Publishers 1998, 2000, 2003, 2005, 2006, 2007, 2009
Cite This Source
Etymonline
Word Origin & History

thalamus
1753, "the receptacle of a flower," Mod.L., from L. thalamus "inner chamber," from Gk. thalamos "inner chamber, bedroom," related to thalame "den, lair," tholos "vault, vaulted building." Used since 1756 of a part of the forebrain where a nerve appears to originate.
Online Etymology Dictionary, © 2010 Douglas Harper
Cite This Source
American Heritage
Medical Dictionary

thalamus thal·a·mus (thāl'ə-məs)
n. pl. thal·a·mi (-mī')
A large ovoid mass of gray matter that forms the larger dorsal subdivision of the diencephalon and is located medial to the internal capsule and to the body and tail of the caudate nucleus. It functions in the relay of sensory impulses to the cerebral cortex.


tha·lam'ic (thə-lām'ĭk) adj.
tha·lam'i·cal·ly adv.
The American Heritage® Stedman's Medical Dictionary
Copyright © 2002, 2001, 1995 by Houghton Mifflin Company. Published by Houghton Mifflin Company.
Cite This Source
American Heritage
Science Dictionary
thalamus   (thāl'ə-məs)  Pronunciation Key 
Plural thalami (thāl'ə-mī')
The part of the vertebrate brain that lies at the rear of the forebrain. It relays sensory information to the cerebral cortex and regulates the perception of touch, pain, and temperature.
The American Heritage® Science Dictionary
Copyright © 2002. Published by Houghton Mifflin. All rights reserved.
Cite This Source
American Heritage
Cultural Dictionary
thalamus [(thal-uh-muhs)]

The part of the brain that coordinates nerve impulses relating to the senses of sight, hearing, touch, and taste.

The American Heritage® New Dictionary of Cultural Literacy, Third Edition
Copyright © 2005 by Houghton Mifflin Company.
Published by Houghton Mifflin Company. All rights reserved.
Cite This Source
Encyclopedia Britannica
Encyclopedia

thalamus

either of a pair of large, ovoid organs that form most of the lateral walls of the third ventricle of the brain. The thalamus translates neural impulses from various receptors to the cerebral cortex, where they are experienced as the appropriate sensations of touch, pain, or temperature, during the waking state, and it regulates synaptic transmissions (i.e., incoming impulses) during resting states.

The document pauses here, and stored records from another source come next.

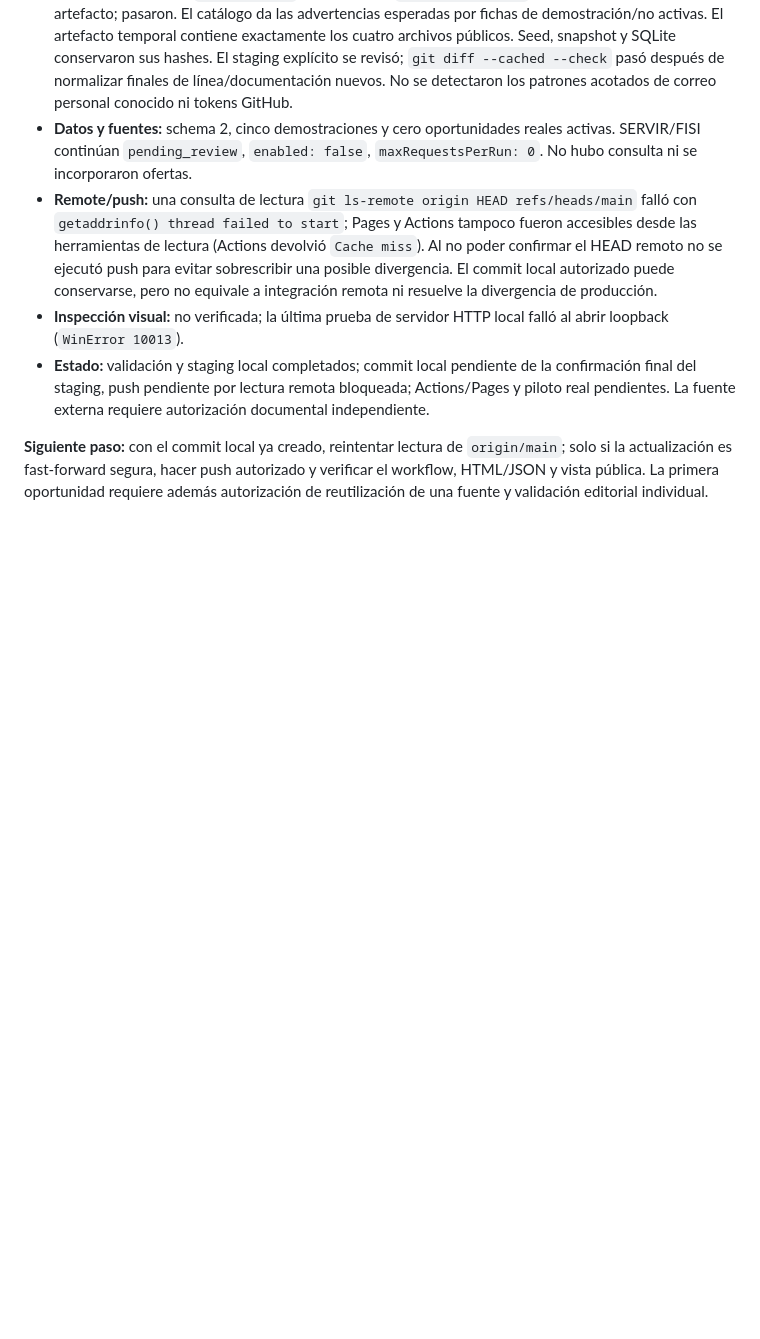
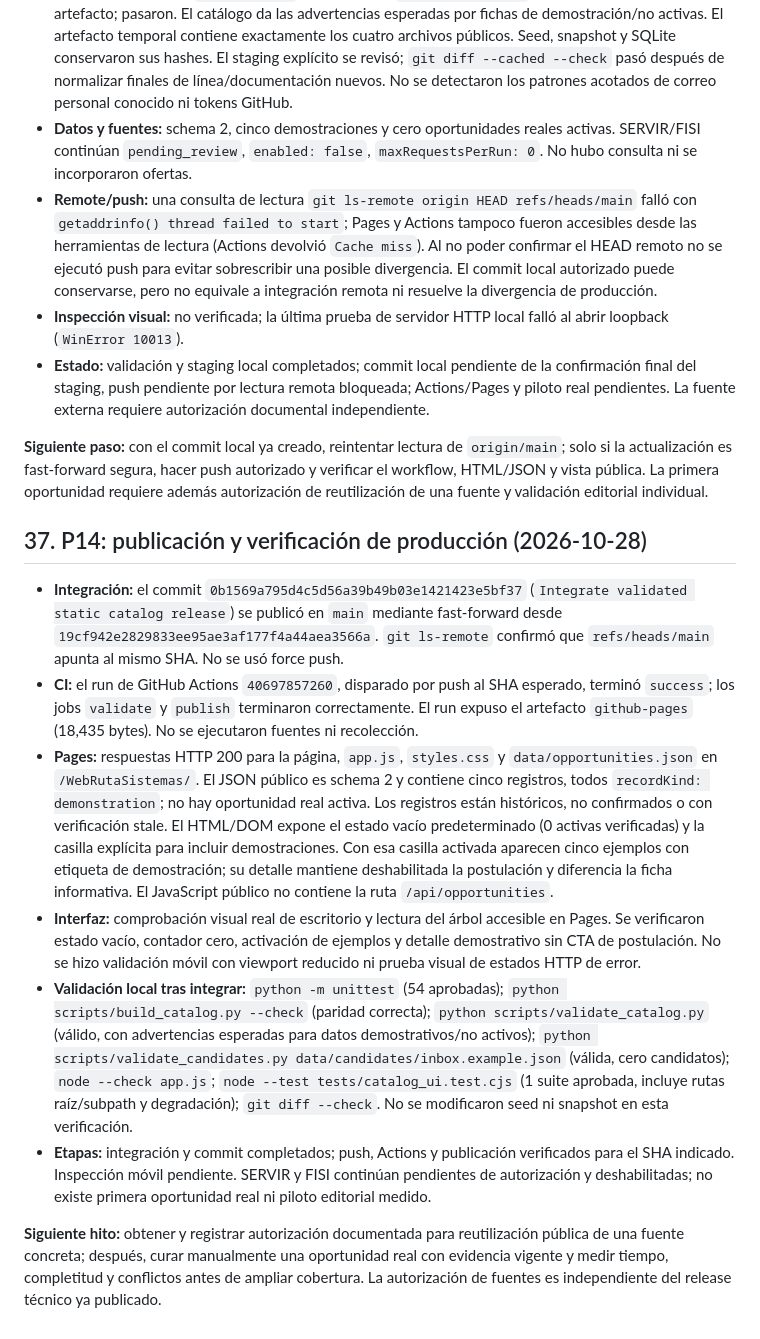
Before and after one commit to Blueisazul/WebRutaSistemas, a Markdown page: Diseno-modelo-datos-arquitectura-piloto-2026-10-03.md, the part around the change. Drawn GitHub-style; blank space fills up the shorter version.

Commit message:
Record P14 production verification

```diff
--- a/Diseno-modelo-datos-arquitectura-piloto-2026-10-03.md
+++ b/Diseno-modelo-datos-arquitectura-piloto-2026-10-03.md
@@ -627,3 +627,14 @@ La publicación del sitio y la autorización para reutilizar datos de una fuente
 - **Estado:** validación y staging local completados; commit local pendiente de la confirmación final del staging, push pendiente por lectura remota bloqueada; Actions/Pages y piloto real pendientes. La fuente externa requiere autorización documental independiente.
 
 **Siguiente paso:** con el commit local ya creado, reintentar lectura de `origin/main`; solo si la actualización es fast-forward segura, hacer push autorizado y verificar el workflow, HTML/JSON y vista pública. La primera oportunidad requiere además autorización de reutilización de una fuente y validación editorial individual.
+
+## 37. P14: publicación y verificación de producción (2026-10-28)
+
+- **Integración:** el commit `0b1569a795d4c5d56a39b49b03e1421423e5bf37` (`Integrate validated static catalog release`) se publicó en `main` mediante fast-forward desde `19cf942e2829833ee95ae3af177f4a44aea3566a`. `git ls-remote` confirmó que `refs/heads/main` apunta al mismo SHA. No se usó force push.
+- **CI:** el run de GitHub Actions `40697857260`, disparado por push al SHA esperado, terminó `success`; los jobs `validate` y `publish` terminaron correctamente. El run expuso el artefacto `github-pages` (18,435 bytes). No se ejecutaron fuentes ni recolección.
+- **Pages:** respuestas HTTP 200 para la página, `app.js`, `styles.css` y `data/opportunities.json` en `/WebRutaSistemas/`. El JSON público es schema 2 y contiene cinco registros, todos `recordKind: demonstration`; no hay oportunidad real activa. Los registros están históricos, no confirmados o con verificación stale. El HTML/DOM expone el estado vacío predeterminado (0 activas verificadas) y la casilla explícita para incluir demostraciones. Con esa casilla activada aparecen cinco ejemplos con etiqueta de demostración; su detalle mantiene deshabilitada la postulación y diferencia la ficha informativa. El JavaScript público no contiene la ruta `/api/opportunities`.
+- **Interfaz:** comprobación visual real de escritorio y lectura del árbol accesible en Pages. Se verificaron estado vacío, contador cero, activación de ejemplos y detalle demostrativo sin CTA de postulación. No se hizo validación móvil con viewport reducido ni prueba visual de estados HTTP de error.
+- **Validación local tras integrar:** `python -m unittest` (54 aprobadas); `python scripts/build_catalog.py --check` (paridad correcta); `python scripts/validate_catalog.py` (válido, con advertencias esperadas para datos demostrativos/no activos); `python scripts/validate_candidates.py data/candidates/inbox.example.json` (válida, cero candidatos); `node --check app.js`; `node --test tests/catalog_ui.test.cjs` (1 suite aprobada, incluye rutas raíz/subpath y degradación); `git diff --check`. No se modificaron seed ni snapshot en esta verificación.
+- **Etapas:** integración y commit completados; push, Actions y publicación verificados para el SHA indicado. Inspección móvil pendiente. SERVIR y FISI continúan pendientes de autorización y deshabilitadas; no existe primera oportunidad real ni piloto editorial medido.
+
+**Siguiente hito:** obtener y registrar autorización documentada para reutilización pública de una fuente concreta; después, curar manualmente una oportunidad real con evidencia vigente y medir tiempo, completitud y conflictos antes de ampliar cobertura. La autorización de fuentes es independiente del release técnico ya publicado.
```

Learn more about thalamus with a free trial on Britannica.com.

Encyclopedia Britannica, 2008. Encyclopedia Britannica Online.
Cite This Source
Example sentences
Many of its axons cross the midline and probably ascend with the medial lemniscus to the ventro-lateral region of the thalamus.
In this case, the doctors targeted neurons in the thalamus for treatment.
In contrast, the sleepy subjects showed tighter coupling with basic alertness networks in the brainstem and thalamus.
The electrode supplies an electric current to nerve cells in an area of the brain thought to control motor function-the thalamus.
Image for Thalamus
Copyright © 2014 Dictionary.com, LLC. All rights reserved.
  • Please Login or Sign Up to use the Recent Searches feature
FAVORITES
RECENT

;